At Twobo, we are helping organizations in all industries ensure that their Identity Management (IdM) services can secure on-premises systems as well as public, private, and hybrid clouds. We deliver this help in the following ways:

  1. Advice, knowledge, and expertise gained from years of developing and supporting IAM systems and from working w/ numerous organizations worldwide in the adoption of cloud computing.
  2. Pre-integrated, best of breed software from leading vendors in the field of cloud security, including Ping Identity, Axiomatics, UnboundID, and others.
  3. Integration of these and other applications into world-class production systems that scale to millions of users and thousands of apps.
  4. Management and support services needed to ensure peak performance of the critical cloud identity management solutions organization create from such knowledge and products.

Our years of experience building software in high-security industries have conditioned the way we think about mobile and the cloud. Our deep knowledge of digital identity coupled with our past experiences allows us to help organizations that are struggling to overcome the risks associated with today's hyper distributed software systems. By meeting with over a hundred organizations in all industries around the world in the last two years alone, we have seen the common struggles resulting from cloud and mobile computing adoption. We have helped these companies overcome the barriers, and have devised workable solutions based on exclusive knowledge and partnerships with specialized security software vendors that address the security concerns of the cloud's naysayers.

In our upcoming blog posts, we'll explain more about how we're helping our customers and share more about our experiences building secure information systems. Till then, please feel free to contact us, leave a comment, or DM us on Twitter to find out more about how we can help you secure the cloud and your mobile apps.

Enveloping the Cloud in Your IAM Cocoon

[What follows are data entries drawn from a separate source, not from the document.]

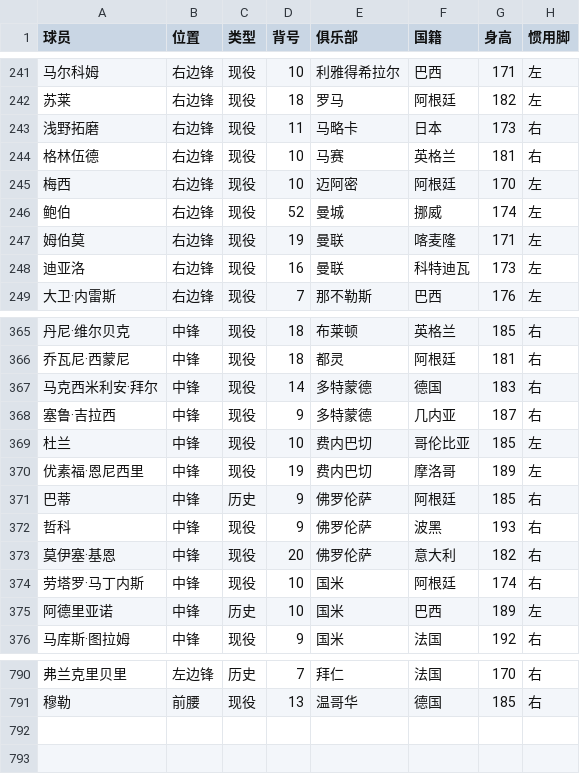
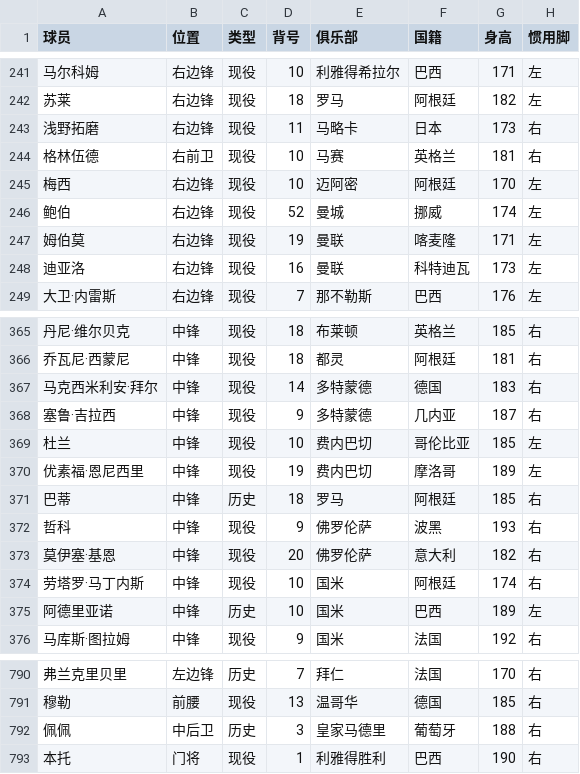
Before and after one commit to InGnIJM/kuangliangba, a CSV file: players.csv, drawn as a sheet; only a part is shown, gaps mark what is left out.

Commit message:
feat:新增部分球员

```diff
--- a/players.csv
+++ b/players.csv
@@ -243,3 +243,3 @@
 "浅野拓磨","右边锋","现役","11","马略卡","日本","173","右"
-"格林伍德","右边锋","现役","10","马赛","英格兰","181","右"
+"格林伍德","右前卫","现役","10","马赛","英格兰","181","右"
 "梅西","右边锋","现役","10","迈阿密","阿根廷","170","左"
@@ -370,3 +370,3 @@
 "优素福·恩尼西里","中锋","现役","19","费内巴切","摩洛哥","189","左"
-"巴蒂","中锋","历史","9","佛罗伦萨","阿根廷","185","右"
+"巴蒂","中锋","历史","18","罗马","阿根廷","185","右"
 "哲科","中锋","现役","9","佛罗伦萨","波黑","193","右"
@@ -791 +791,3 @@
 "穆勒","前腰","现役","13","温哥华","德国","185","右"
+"佩佩","中后卫","历史","3","皇家马德里","葡萄牙","188","右"
+"本托","门将","现役","1","利雅得胜利","巴西","190","右"
```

Security is the primary concern when adopting cloud computingMore and more organizations are adopting cloud computing due to economic pressures, increasingly mobile workforces which require data access from anywhere, and other well known reasons. As AMD recently pointed out in their global study on the matter, the primary concerns adopters have is around security, as they depicted in a handy infographic. Security for the cloud has been the major critique since its inception. Due to the many successful uses of this new computing paradigm, even the skeptics are starting to change their tune.

As Richard Walters pointed out in his recent article on The Data Chain, "Extending security policy enforcement, access control and auditing is the best route to enabling BYOD and SaaS." I completely agree that organizations need to extend existing IAM procedures and infrastructure to encompass new cloud services in order to secure them. I presented on this very idea over a year ago for one of our partners, Ping Identity. As I said then, an important prerequisite to being able to expand entitlement management and audit solutions to the cloud is the extension of the other key components of identity management, namely authentication, federation, and provisioning. The combined use of all aspects of Identity and Access Management (IAM) help address many of the security issues w/ cloud computing and mobile computing.

To see how this cocoon can be spun around the cloud, let me describe how existing IAM capabilities can be used within this new form of computing.